Start of SOURCE MATERIAL

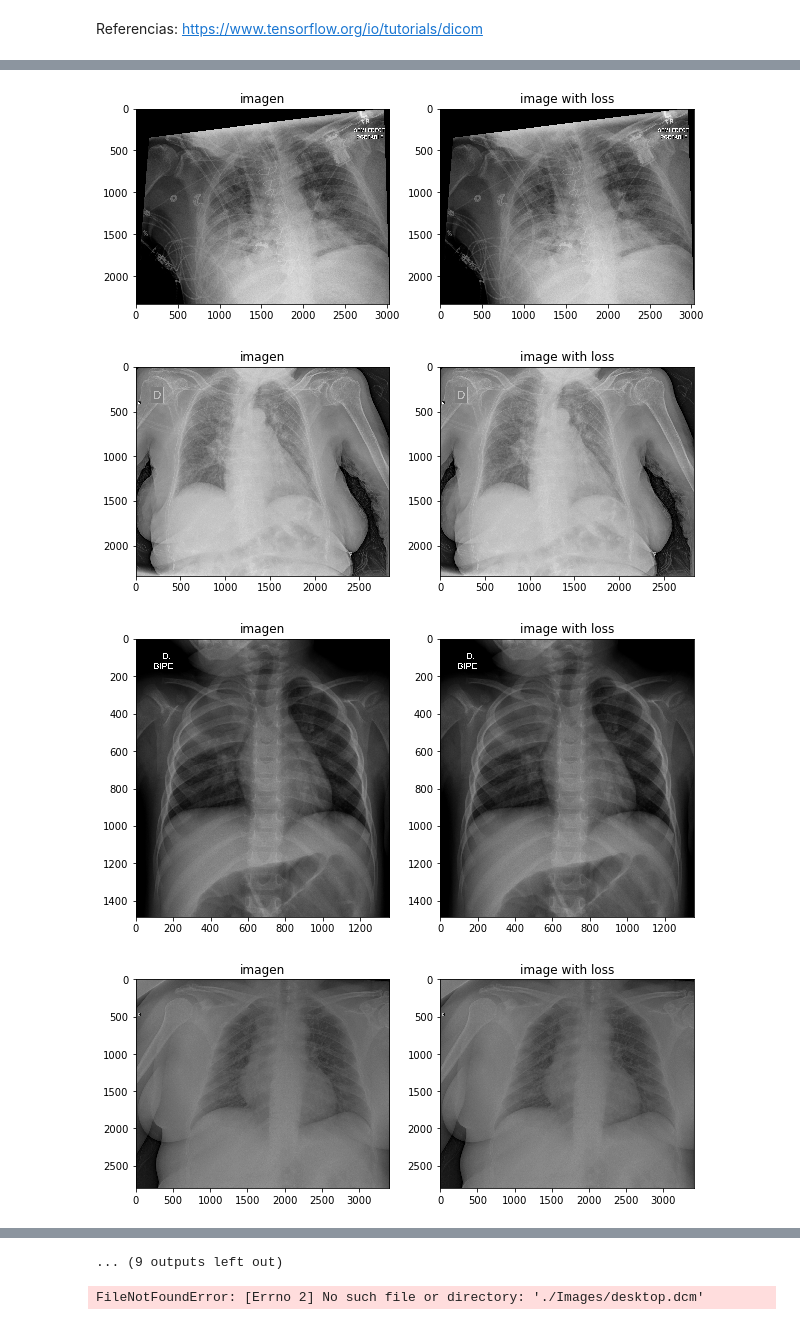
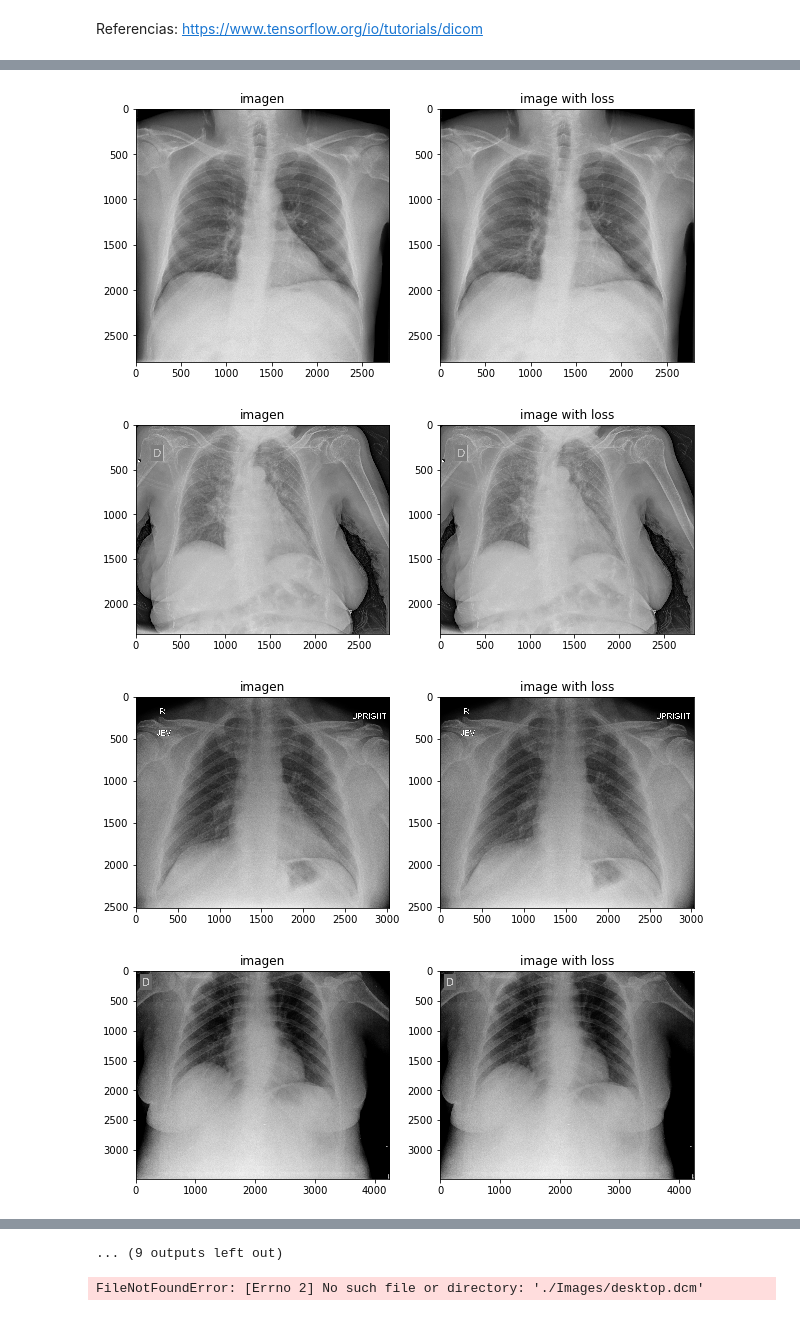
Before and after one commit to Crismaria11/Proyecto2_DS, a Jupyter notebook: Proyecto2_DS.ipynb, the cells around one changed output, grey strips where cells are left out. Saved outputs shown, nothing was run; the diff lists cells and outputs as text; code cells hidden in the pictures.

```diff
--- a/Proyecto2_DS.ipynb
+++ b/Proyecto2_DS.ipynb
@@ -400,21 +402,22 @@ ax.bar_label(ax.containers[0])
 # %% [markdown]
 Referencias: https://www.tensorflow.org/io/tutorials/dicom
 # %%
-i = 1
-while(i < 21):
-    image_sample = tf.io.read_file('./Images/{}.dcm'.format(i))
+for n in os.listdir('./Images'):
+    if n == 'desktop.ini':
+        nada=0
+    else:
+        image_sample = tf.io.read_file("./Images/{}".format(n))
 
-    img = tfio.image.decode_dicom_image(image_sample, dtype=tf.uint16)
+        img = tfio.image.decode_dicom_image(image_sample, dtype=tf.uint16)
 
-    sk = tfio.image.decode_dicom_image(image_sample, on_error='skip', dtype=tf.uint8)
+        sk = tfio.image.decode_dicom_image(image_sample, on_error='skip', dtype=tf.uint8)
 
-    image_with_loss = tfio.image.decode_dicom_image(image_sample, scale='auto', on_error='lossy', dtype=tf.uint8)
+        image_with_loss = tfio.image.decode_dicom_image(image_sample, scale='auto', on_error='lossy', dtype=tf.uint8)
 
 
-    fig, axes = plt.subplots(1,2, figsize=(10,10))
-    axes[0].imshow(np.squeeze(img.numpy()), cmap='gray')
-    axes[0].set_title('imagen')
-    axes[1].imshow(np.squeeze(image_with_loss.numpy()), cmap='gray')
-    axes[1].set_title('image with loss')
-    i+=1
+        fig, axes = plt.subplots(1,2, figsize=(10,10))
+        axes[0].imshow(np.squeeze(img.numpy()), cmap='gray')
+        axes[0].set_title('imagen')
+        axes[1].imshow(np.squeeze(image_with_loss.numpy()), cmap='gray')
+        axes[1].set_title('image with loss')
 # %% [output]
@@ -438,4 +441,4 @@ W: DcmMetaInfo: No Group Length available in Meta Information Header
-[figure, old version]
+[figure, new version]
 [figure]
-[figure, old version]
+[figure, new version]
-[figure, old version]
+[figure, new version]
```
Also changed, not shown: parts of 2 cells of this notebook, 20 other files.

End of SOURCE MATERIAL
Start of SOURCE MATERIAL

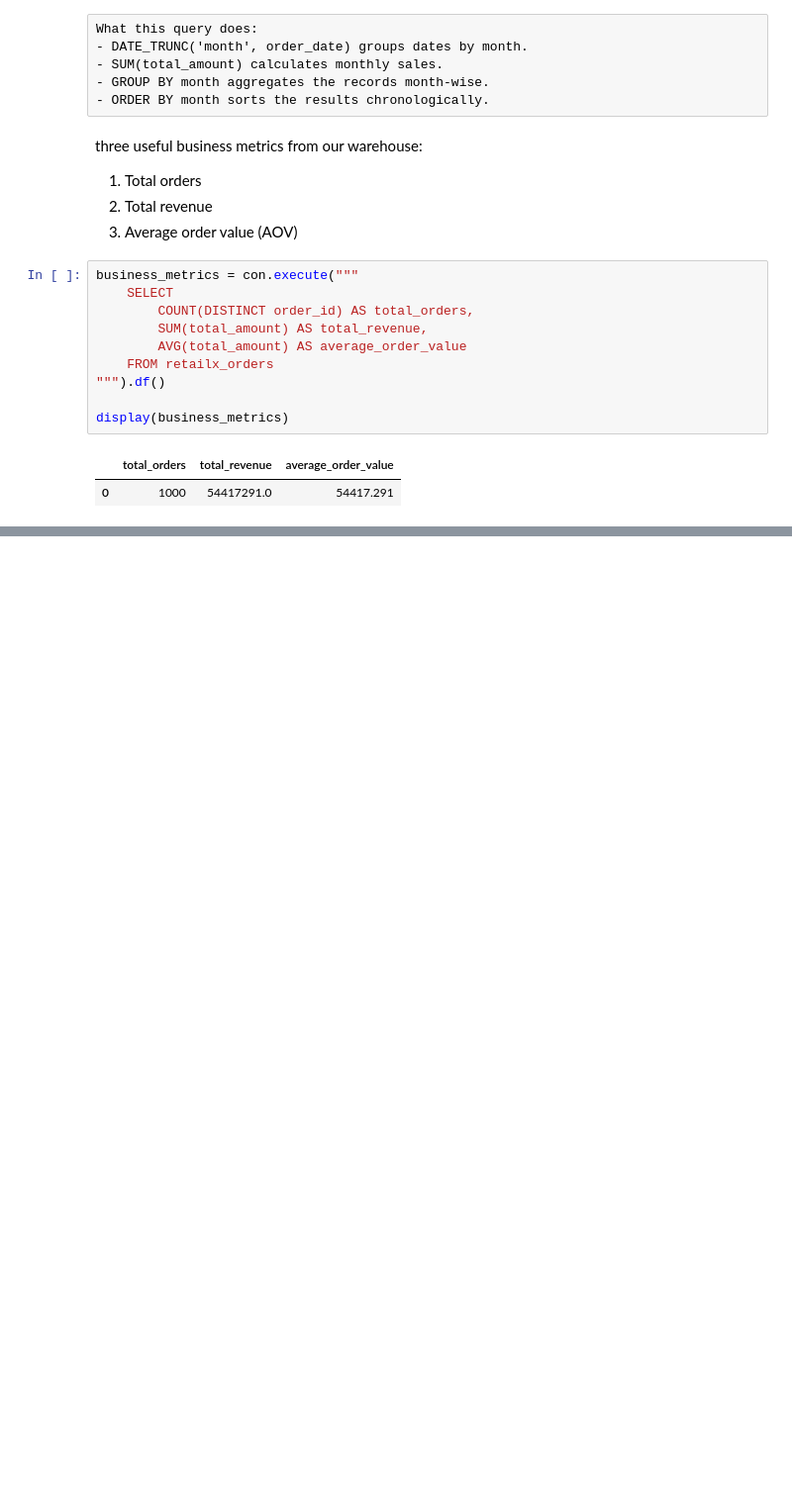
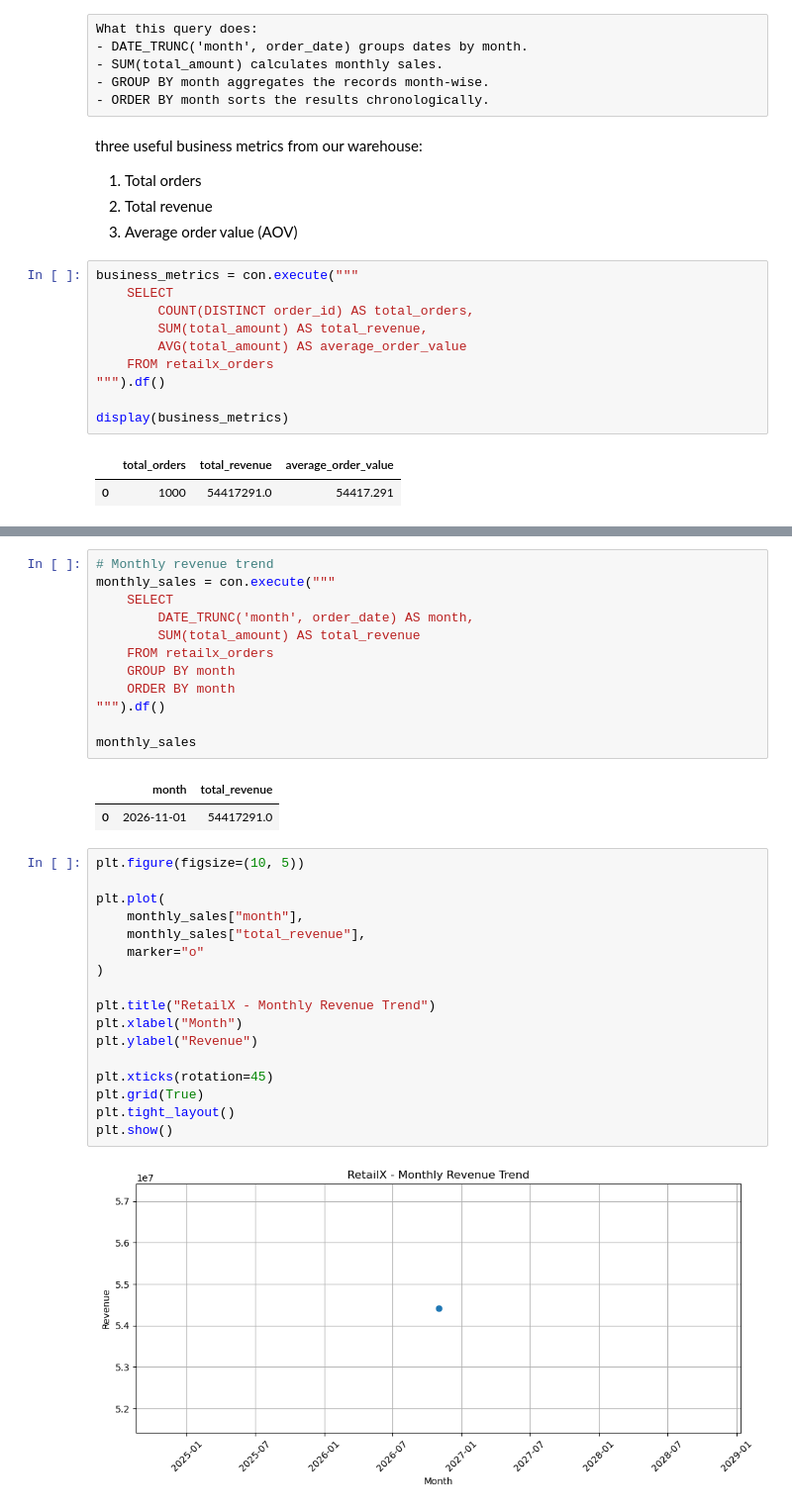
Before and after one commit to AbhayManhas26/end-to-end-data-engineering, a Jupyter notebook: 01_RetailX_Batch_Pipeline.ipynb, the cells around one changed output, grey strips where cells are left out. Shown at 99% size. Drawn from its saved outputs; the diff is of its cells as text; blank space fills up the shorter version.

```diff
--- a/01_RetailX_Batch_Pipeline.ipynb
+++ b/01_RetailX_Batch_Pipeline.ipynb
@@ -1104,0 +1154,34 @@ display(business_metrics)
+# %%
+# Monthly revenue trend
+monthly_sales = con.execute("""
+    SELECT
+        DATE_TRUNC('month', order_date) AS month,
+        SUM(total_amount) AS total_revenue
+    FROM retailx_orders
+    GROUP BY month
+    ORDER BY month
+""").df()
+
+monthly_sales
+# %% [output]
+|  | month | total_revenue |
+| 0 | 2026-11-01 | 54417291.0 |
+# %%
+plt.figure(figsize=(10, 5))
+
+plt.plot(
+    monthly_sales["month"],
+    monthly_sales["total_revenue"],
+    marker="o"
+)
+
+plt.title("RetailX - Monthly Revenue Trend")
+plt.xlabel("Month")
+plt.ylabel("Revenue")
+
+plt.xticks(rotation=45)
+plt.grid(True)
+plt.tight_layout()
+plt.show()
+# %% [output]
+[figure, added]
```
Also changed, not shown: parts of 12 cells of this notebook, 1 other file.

End of SOURCE MATERIAL
Start of SOURCE MATERIAL

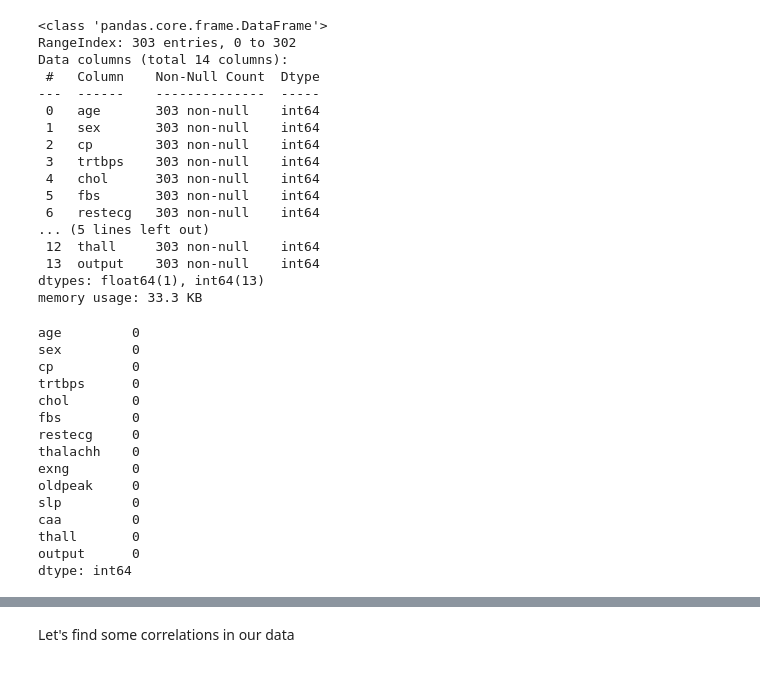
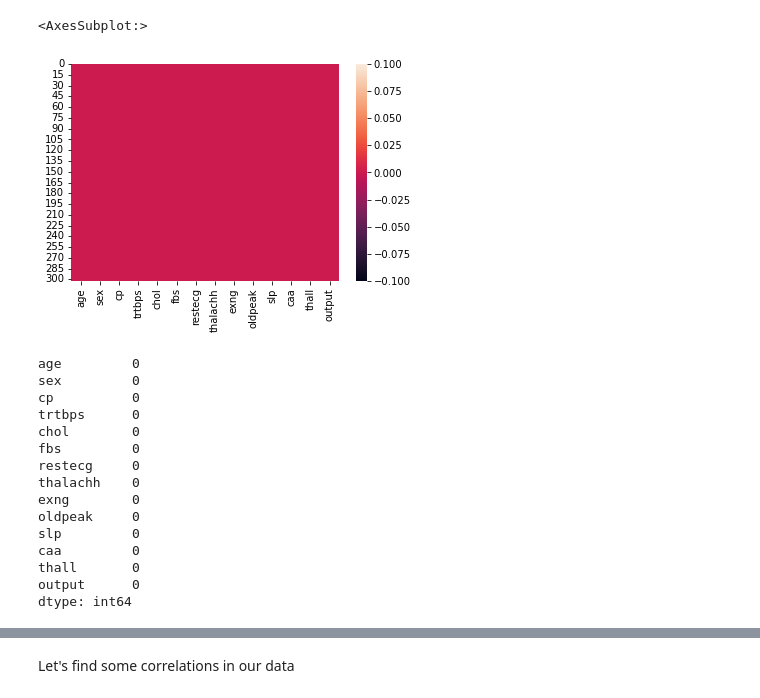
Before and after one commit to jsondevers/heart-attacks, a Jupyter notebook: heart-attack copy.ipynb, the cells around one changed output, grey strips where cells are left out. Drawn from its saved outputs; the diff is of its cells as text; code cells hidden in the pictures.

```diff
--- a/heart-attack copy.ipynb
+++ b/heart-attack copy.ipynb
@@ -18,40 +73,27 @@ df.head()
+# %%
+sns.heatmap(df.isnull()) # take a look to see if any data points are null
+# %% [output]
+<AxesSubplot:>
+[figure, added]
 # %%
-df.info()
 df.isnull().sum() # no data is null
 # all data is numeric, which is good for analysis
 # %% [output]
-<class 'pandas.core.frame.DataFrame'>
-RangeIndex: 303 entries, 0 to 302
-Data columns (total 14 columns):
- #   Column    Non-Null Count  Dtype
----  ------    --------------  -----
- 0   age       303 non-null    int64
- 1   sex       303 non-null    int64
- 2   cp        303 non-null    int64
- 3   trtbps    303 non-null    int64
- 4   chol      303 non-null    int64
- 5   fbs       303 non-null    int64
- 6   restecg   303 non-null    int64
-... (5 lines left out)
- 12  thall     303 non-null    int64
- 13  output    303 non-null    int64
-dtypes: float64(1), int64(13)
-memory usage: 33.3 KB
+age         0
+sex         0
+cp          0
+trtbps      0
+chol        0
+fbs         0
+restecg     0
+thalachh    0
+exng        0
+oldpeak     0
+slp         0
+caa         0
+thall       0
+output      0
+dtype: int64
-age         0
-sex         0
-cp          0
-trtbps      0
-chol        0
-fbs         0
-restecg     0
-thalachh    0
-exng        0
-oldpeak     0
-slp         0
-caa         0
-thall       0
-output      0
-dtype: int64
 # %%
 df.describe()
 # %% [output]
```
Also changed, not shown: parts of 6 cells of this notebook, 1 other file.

End of SOURCE MATERIAL

# REQUIRED WORK:
Pick every line from the listing holding the string "notebook", and copy it.

# TASK RESPONSE:
Before and after one commit to Crismaria11/Proyecto2_DS, a Jupyter notebook: Proyecto2_DS.ipynb, the cells around one changed output, grey strips where cells are left out. Saved outputs shown, nothing was run; the diff lists cells and outputs as text; code cells hidden in the pictures.
Also changed, not shown: parts of 2 cells of this notebook, 20 other files.
Before and after one commit to AbhayManhas26/end-to-end-data-engineering, a Jupyter notebook: 01_RetailX_Batch_Pipeline.ipynb, the cells around one changed output, grey strips where cells are left out. Shown at 99% size. Drawn from its saved outputs; the diff is of its cells as text; blank space fills up the shorter version.
Also changed, not shown: parts of 12 cells of this notebook, 1 other file.
Before and after one commit to jsondevers/heart-attacks, a Jupyter notebook: heart-attack copy.ipynb, the cells around one changed output, grey strips where cells are left out. Drawn from its saved outputs; the diff is of its cells as text; code cells hidden in the pictures.
Also changed, not shown: parts of 6 cells of this notebook, 1 other file.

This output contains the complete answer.